- 38. Yin RK. Case study research: Design and methods. Thousand Oaks, California: SAGE Publications; 2009. https://doi.org/10.1016/j.ymeth.2008.10.015
- 39. Fischbacher U, Gächter S, Fehr E. Are people conditionally cooperative? Evidence from a public goods experiment. Econ Lett. 2001;71: 397–404.
- 40. Camerer CF. Behavioral game theory: Experiments in strategic interaction. Princeton University Press; 2011.
- 41. Janssen MA, Anderies JM, Cardenas J-C. Head-enders as stationary bandits in asymmetric commons: Comparing irrigation experiments in the laboratory and the field. Ecol Econ. 2011;70: 1590–1598.
- 42. Janssen MA, Rollins ND. Evolution of cooperation in asymmetric commons dilemmas. J Econ Behav Organ. 2012;81: 220–229.
- 43. Croissant Y, Millo G. Panel data econometrics in R: The plm package. J Stat Softw. 2008;27: 1–43.
- 44. Team RC. R: A language and environment for statistical computing. 2013.
- 45. Pavitt C. Communication, performance, and perceptions in experimental simulations of resource dilemmas. Small Group Res. 2011;42: 283–308.
- 46. Perez I, Yu D, Janssen M, Anderies J. Social roles and performance of social-ecological systems: evidence from behavioral lab experiments. Ecol Soc. 2015;20.

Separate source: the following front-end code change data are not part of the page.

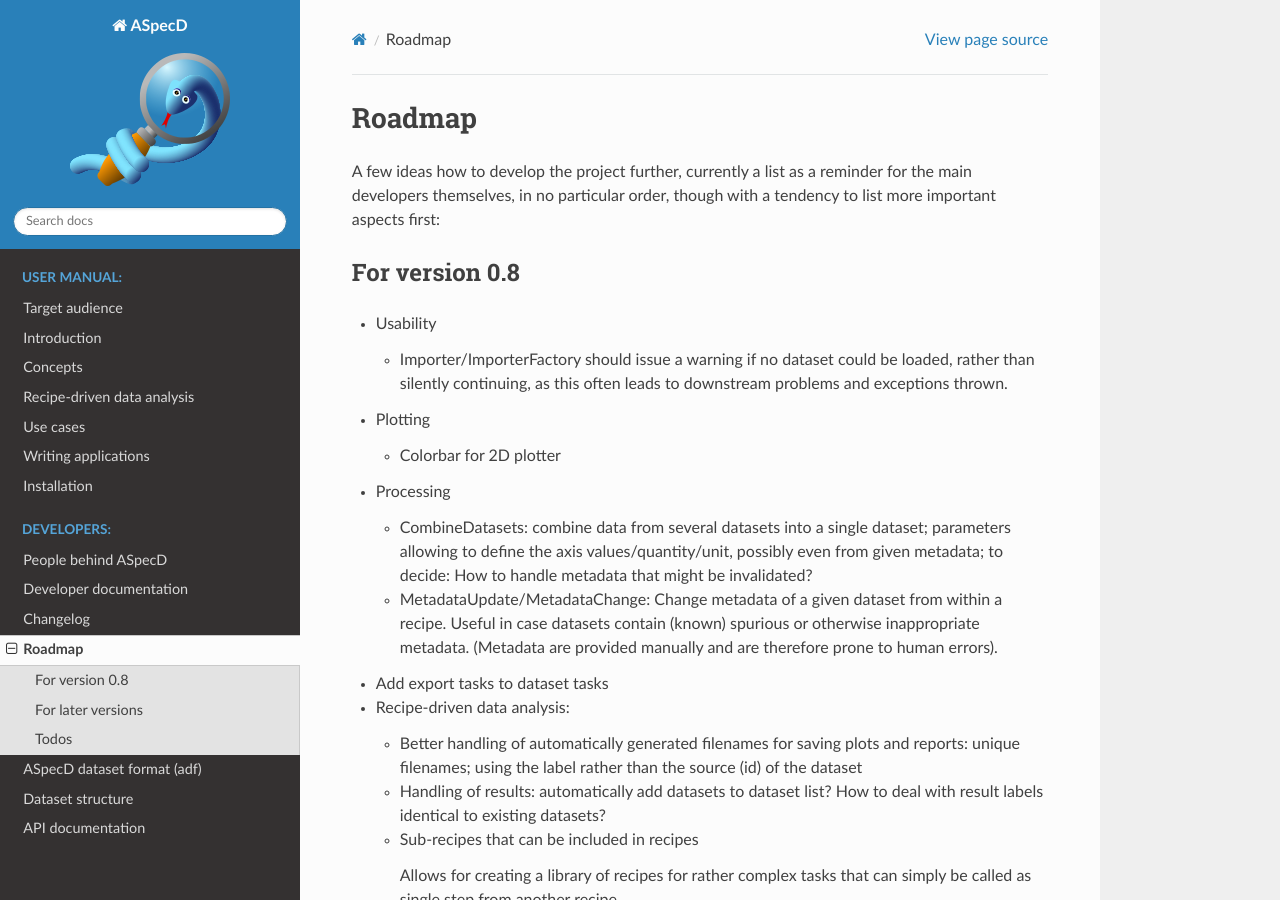
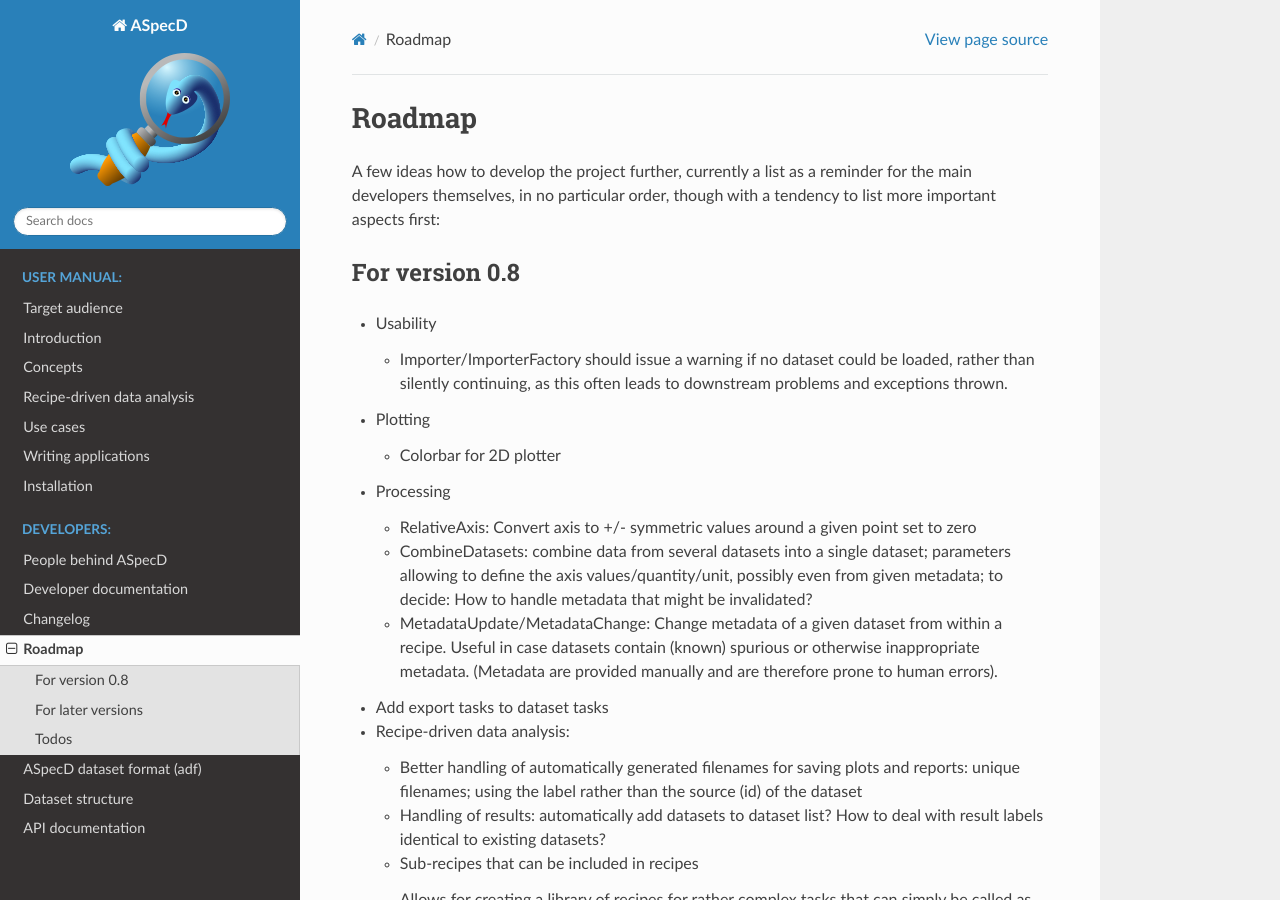
Before and after one commit to tillbiskup/aspecd, a Sphinx documentation site: the page built from docs/roadmap.rst, in a window 1280 px wide and 900 px high. Built offline with Sphinx 7.4.7 and the Read the Docs theme 2.0.0, drawn with Linux system fonts in a browser that asks for light colours.

Commit message:
Update roadmap: RelativeAxis

```diff
--- a/docs/roadmap.rst
+++ b/docs/roadmap.rst
@@ -17,6 +17,8 @@
   * Colorbar for 2D plotter
 
 * Processing
+
+  * RelativeAxis: Convert axis to +/- symmetric values around a given point set to zero
 
   * CombineDatasets: combine data from several datasets into a single dataset; parameters allowing to define the axis values/quantity/unit, possibly even from given metadata; to decide: How to handle metadata that might be invalidated?
 
```
Also changed, not shown: 1 other file.
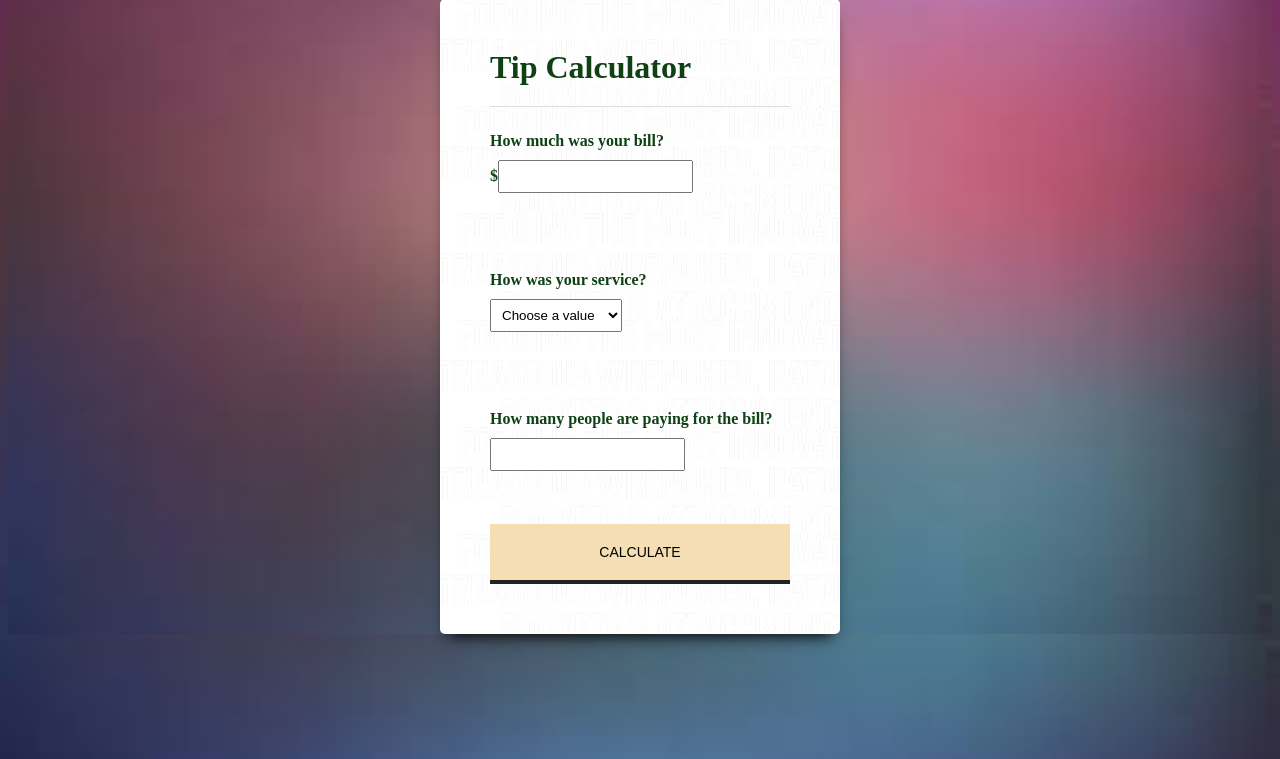
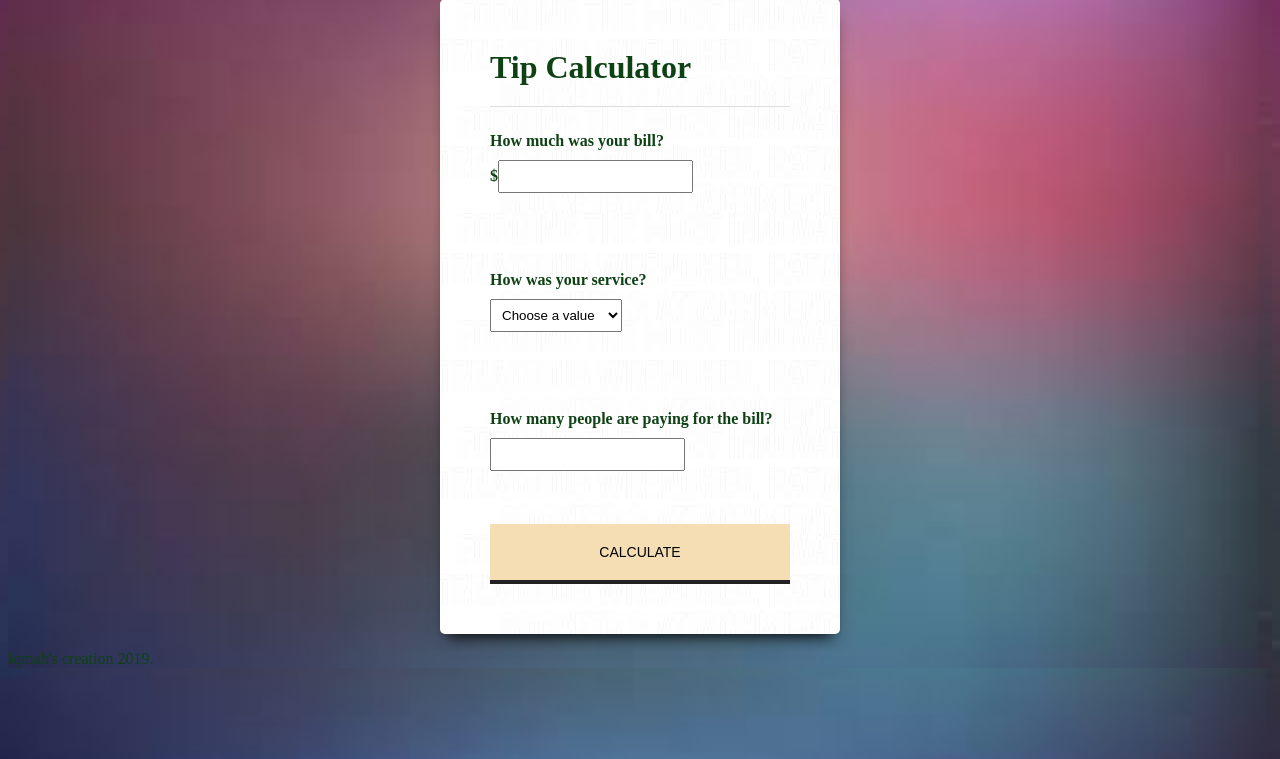
Before and after one commit to IkkyOdufade/Tip-Calculator, a PHP site: page /first.html in a window 1280 px wide. Shown: the part 41-800 px from the top of the page. Run offline with PHP 8.4, Linux system fonts and the light colour scheme.

Commit message:
added footer

```diff
--- a/first.html
+++ b/first.html
@@ -37,6 +37,8 @@
 </form>
 </div> <!--end of calculator-->
 </div> <!--end of the container-->
+
+<footer> <p &copy>Iqmah's creation 2019.</p>
 
 <script>
 var calculateTip=()=>{
```
Also changed, not shown: style.css (line endings or trailing spaces).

- 47. Pavitt C, Broomell L. Group Communication During Resource Dilemmas: 4: The Effect of Group Size. Hum Commun Res. 2016;42: 1–20.
- 48. Bales RF, Strodtbeck FL. Phases in group problem-solving. J Abnorm Soc Psychol. 1951;46: 485. pmid:14880365
- 49. Poole MS, Roth J. Decision development in small groups IV: A typology of group decision paths. Hum Commun Res. 1989;15: 323–356.
- 50. Bornstein G. Group decision and individual choice in intergroup competition for public goods. Social dilemmas: Theoretical issues and research findings. Oxford: Pergamon; 1992. pp. 247–63.
- 51. Meleady R, Hopthrow T, Crisp RJ. The group discussion effect: Integrative processes and suggestions for implementation. Personal Soc Psychol Rev. 2013;17: 56–71.
- 52. Blackmore C. What kinds of knowledge, knowing and learning are required for addressing resource dilemmas?: a theoretical overview. Environ Sci Policy. 2007;10: 512–525.
- 53. Pahl-Wostl C, Craps M, Dewulf A, Mostert E, Tabara D, Taillieu T. Social learning and water resources management. Ecol Soc. 2007;12.
- 54. Kolb DA. Experiential learning: Experience as the source of learning and development. FT press; 2014.
- 55. Kramer RM, Brewer MB, Hanna BA. Collective trust and collective action. Trust Organ Front Theory Res. 1996; 357–389.
- 56. Rothstein B. Trust, social dilemmas and collective memories. J Theor Polit. 2000;12: 477–501.
- 57. Poteete AR, Janssen MA, Ostrom E. Working together: collective action, the commons, and multiple methods in practice. Princeton University Press; 2010.
- 58. Tajfel H. Social psychology of intergroup relations. Annu Rev Psychol. 1982;33: 1–39.
- 59. Kopelman S, Weber JM, Messick DM. Factors influencing cooperation in commons dilemmas: A review of experimental psychological research. Drama Commons. 2002; 113–156.
- 60. Sweller J. Cognitive load during problem solving: Effects on learning. Cogn Sci. 1988;12: 257–285.
- 61. Vytal KE, Cornwell BR, Arkin NE, Letkiewicz AM, Grillon C. The complex interaction between anxiety and cognition: insight from spatial and verbal working memory. Front Hum Neurosci. 2013;7: 93. pmid:23542914
- 62. Janssen MA, Anderies JM, Cardenas J-C. Head-enders as stationary bandits in asymmetric commons: Comparing irrigation experiments in the laboratory and the field. Ecol Econ. 2011;70: 1590–1598.
- 63. Rawls J. A theory of justice. Harvard university press; 2009.
- 64. Shank DB, Kashima Y, Peters K, Li Y, Robins G, Kirley M. Norm talk and human cooperation: Can we talk ourselves into cooperation? J Pers Soc Psychol. 2019;117: 99–123. pmid:30475008